Personally, I wish they had plopped 15th Avenue Coffee and Tea in the exact spot that one currently finds the Starbucks at First and Pike (aka the Heritage Starbucks).  That store would have shined in that location, had less competition for the coffee dollar from independent coffeehouses, and selfishly, would be a far better location for me to regularly visit it.  I can still hope for an Oz-like tornado to help make my dream come true.  Additionally, if the store had been situated at First and Pike, it would eliminate the current (and perpetual) confusion tourists have when they arrive at First & Pike, see a brown siren logo, and think they’ve reach the original Starbucks, not realizing that they reached a concept store opened March 13, 2009.

Will the concept store be a success?  I hope so.  I think it has all the right magic, but at least from what I can see, it is getting a slowish start in developing a loyal fan-base.  The people inside are personable, and real, and the design is a medley of concept stores (reclaimed wood table and furnishings) and 1912 Pike Place inspiration (lights copied from original store, and a manual espresso machine).  One of the major criticisms of the store has been that it is essentially contrived as an indy-style  coffeehouse; If one is already well acquainted with other concept stores, and the store at Pike Place, 15th Avenue Coffee’s  interior design appears to be in logical sequence as the latest episode of the concept store novel.

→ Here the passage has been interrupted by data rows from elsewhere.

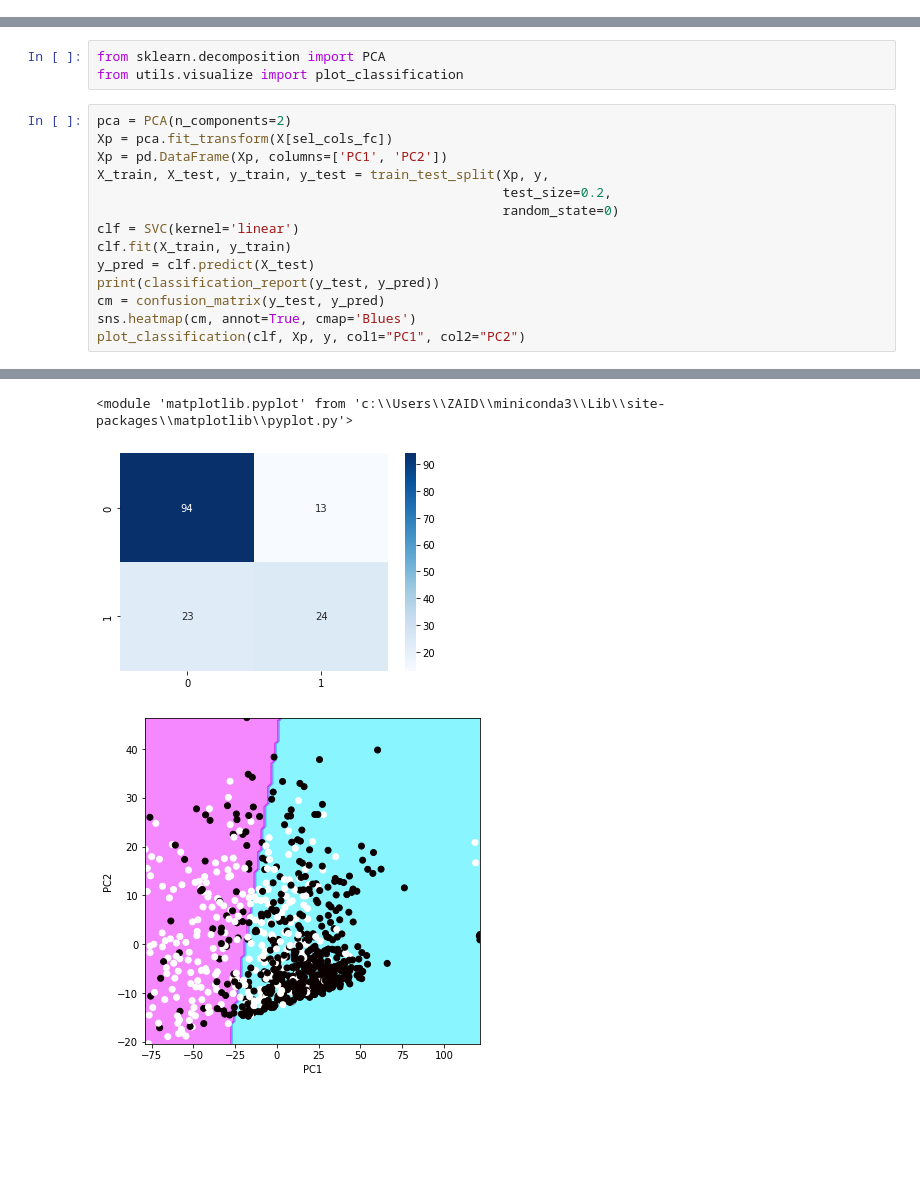
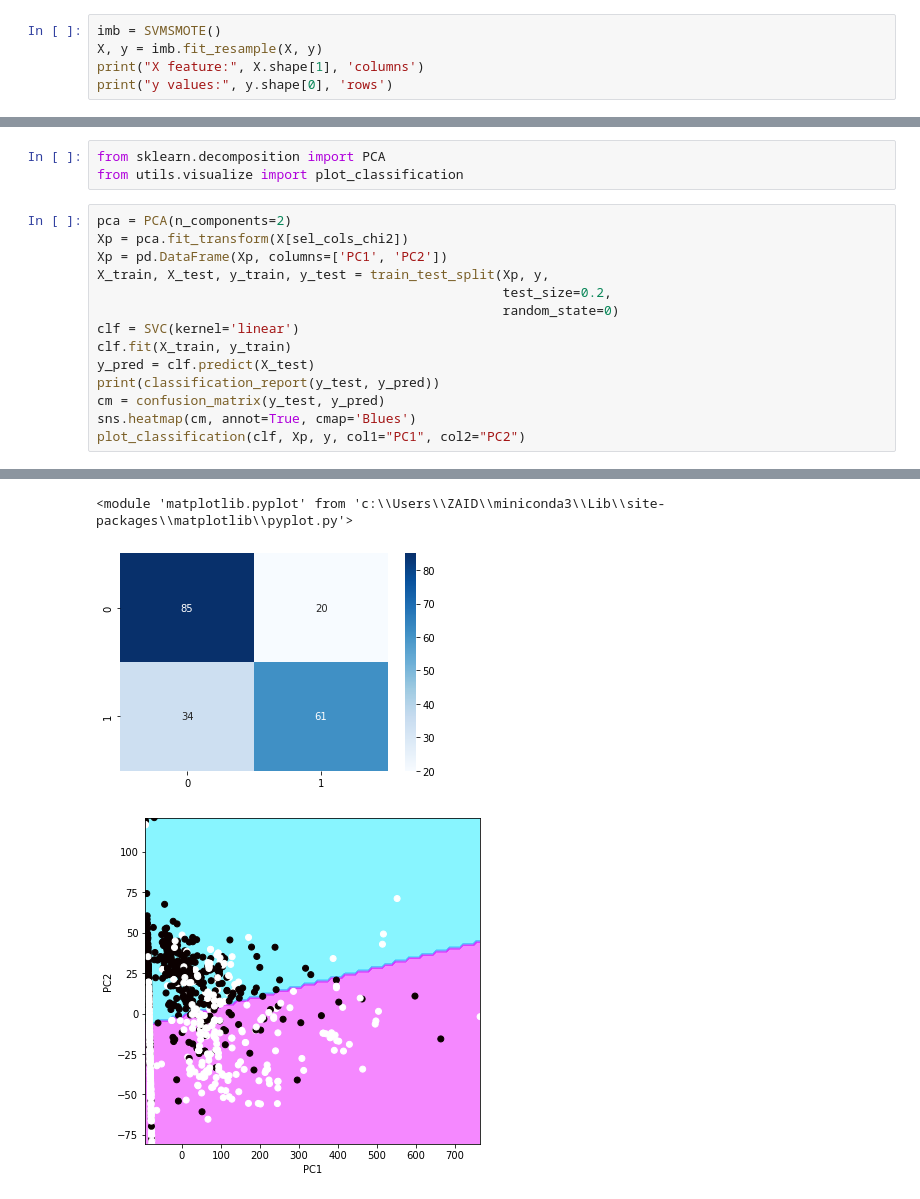
Before and after one commit to digipodium/2023-JUL-ML-200-SS, a Jupyter notebook: Supervised Learning/column_selection.ipynb, the cells around one changed output, grey strips where cells are left out. Drawn from its saved outputs; the diff is of its cells as text; blank space fills up the shorter version.

```diff
--- a/Supervised Learning/column_selection.ipynb
+++ b/Supervised Learning/column_selection.ipynb
@@ -17,0 +22,5 @@ print("y values:", y.shape[0], 'rows')
+# %%
+imb = SVMSMOTE()
+X, y = imb.fit_resample(X, y)
+print("X feature:", X.shape[1], 'columns')
+print("y values:", y.shape[0], 'rows')
@@ -110,7 +120,7 @@ from sklearn.decomposition import PCA
 from utils.visualize import plot_classification
 # %%
 pca = PCA(n_components=2)
-Xp = pca.fit_transform(X[sel_cols_fc])
+Xp = pca.fit_transform(X[sel_cols_chi2])
 Xp = pd.DataFrame(Xp, columns=['PC1', 'PC2'])
 X_train, X_test, y_train, y_test = train_test_split(Xp, y,
                                                     test_size=0.2,
@@ -134,3 +144,3 @@ weighted avg       0.76      0.77      0.76       154
 <module 'matplotlib.pyplot' from 'c:\\Users\\ZAID\\miniconda3\\Lib\\site-packages\\matplotlib\\pyplot.py'>
-[figure, old version]
+[figure, new version]
-[figure, old version]
+[figure, new version]
```
Also changed, not shown: parts of 9 cells of this notebook.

Perhaps the next concept store will borrow themes from the wood display encasement at 1912 Pike Place (below the registers, display cases) showing the various beans available with engraved coffee names, and prominently displaying a variety of roasts. (Here is a small picture of the interior of the original Starbucks. Underneath the register area one can see wood coffee bins with angled customer-facing glass displays. Though not visible in that picture, each coffee’s name is engraved in wood underneath its display. Likely, once a upon a time, the coffee bins served a vibrant purpose when the store made all its revenue from whole bean coffee.  The copyright holder for the Pike Place Starbucks picture is Lisa Suender.)